Shaun Kellogg, senior director of program evaluation and education research at the Friday Institute for Educational Innovation, is senior staff on the project, titled “TEACH Science Fellowship: A Professional Development Program to Enhance Teaching of Environmental And Computational Health Sciences.” Kellogg and Friday Institute Research Assistant Rebekah Davis will evaluate the project. They will focus their evaluation on improving and assessing program activities, including curriculum development and professional learning, for each year of the five-year grant.
Other members of the project team include Kathleen Gray, principal investigator and director of the Center for Public Engagement with Science (CPES); Kelly Ryoo, co-principal investigator and associate professor of learning sciences at the University of North Carolina at Chapel Hill; and Dana Haine, co-principal investigator and K-12 science education manager at CPES.

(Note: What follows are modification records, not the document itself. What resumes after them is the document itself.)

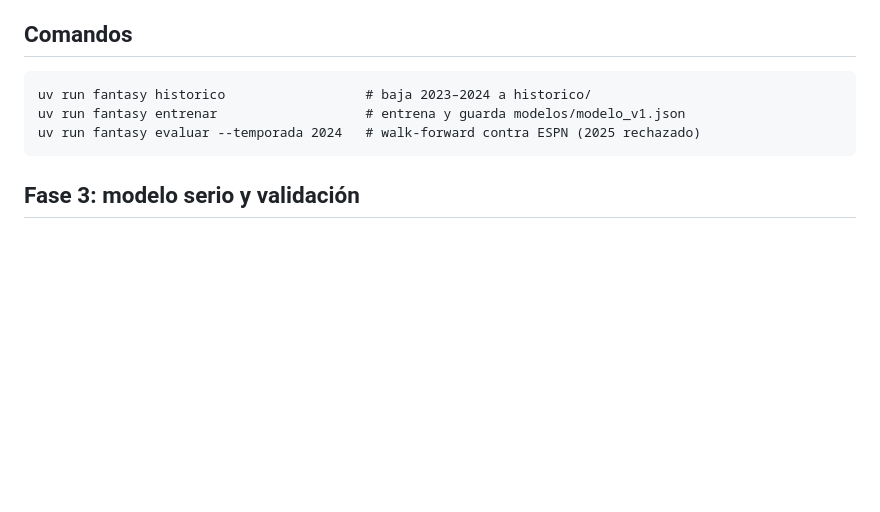
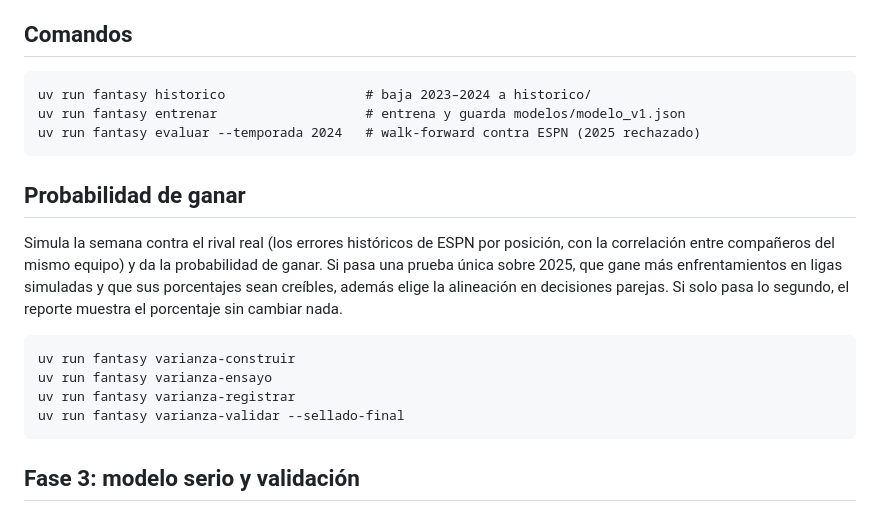
Before and after one commit to Mariocgaitan/fantasy-nfl, a Markdown page: README.md, the part around the change. Drawn GitHub-style; blank space fills up the shorter version.

Commit message:
docs: estado de la probabilidad de ganar (k = 1, ensayo 2024, prueba de 2025 pendiente)
Co-Authored-By: Claude Opus 5.5 <noreply@anthropic.com>

```diff
--- a/README.md
+++ b/README.md
@@ -53,6 +53,19 @@ calibrada, no ESPN tal cual. **2025 sigue sellado** para esa validación.
     uv run fantasy entrenar                   # entrena y guarda modelos/modelo_v1.json
     uv run fantasy evaluar --temporada 2024   # walk-forward contra ESPN (2025 rechazado)
 
+## Probabilidad de ganar
+
+Simula la semana contra el rival real (los errores históricos de ESPN por posición, con la
+correlación entre compañeros del mismo equipo) y da la probabilidad de ganar. Si pasa una
+prueba única sobre 2025, que gane más enfrentamientos en ligas simuladas y que sus porcentajes
+sean creíbles, además elige la alineación en decisiones parejas. Si solo pasa lo segundo, el
+reporte muestra el porcentaje sin cambiar nada.
+
+    uv run fantasy varianza-construir
+    uv run fantasy varianza-ensayo
+    uv run fantasy varianza-registrar
+    uv run fantasy varianza-validar --sellado-final
+
 ## Fase 3: modelo serio y validación
 
 El modelo v2 predice la **corrección** a ESPN calibrada (ESPN × k, con k estimado en
```
Also changed, not shown: docs/ESTADO.md (+24 -14 lines).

“It’s great to be even just a small part of this important work by the Center for Public Engagement with Science,” said Kellogg. “Not only is there a critical need for a high-quality STEM curriculum, but I believe the focus on pressing environmental issues relevant to local schools and communities will help truly engage students and improve their interest in STEM careers, of which there is no shortage here in North Carolina.”
The critical environmental issue at the center of this upcoming work with teachers will be focused on the high levels of per- and polyfluoroalkyl substances (PFAS) found in many industrial and consumer products, such as stain protectors, that are in the Cape Fear River and other sources of drinking water in multiple towns in central North Carolina. PFAS have harmful impacts on human health and can impact fish and other wildlife as well.
Confronting serious challenges such as this is just one reason for the need for a diverse biomedical workforce that works across disciplines to develop viable solutions to health and environmental challenges. Not only is there a lack of a skilled workforce in this field, but there also continues to be a disparity in STEM degree attainment and professions for those who identify as Black, African American, Hispanic, Latino, American Indian or Alaska Native—an untapped resource for STEM disciplines. The project team intends to increase perceived relevance of content and career opportunities for underrepresented students.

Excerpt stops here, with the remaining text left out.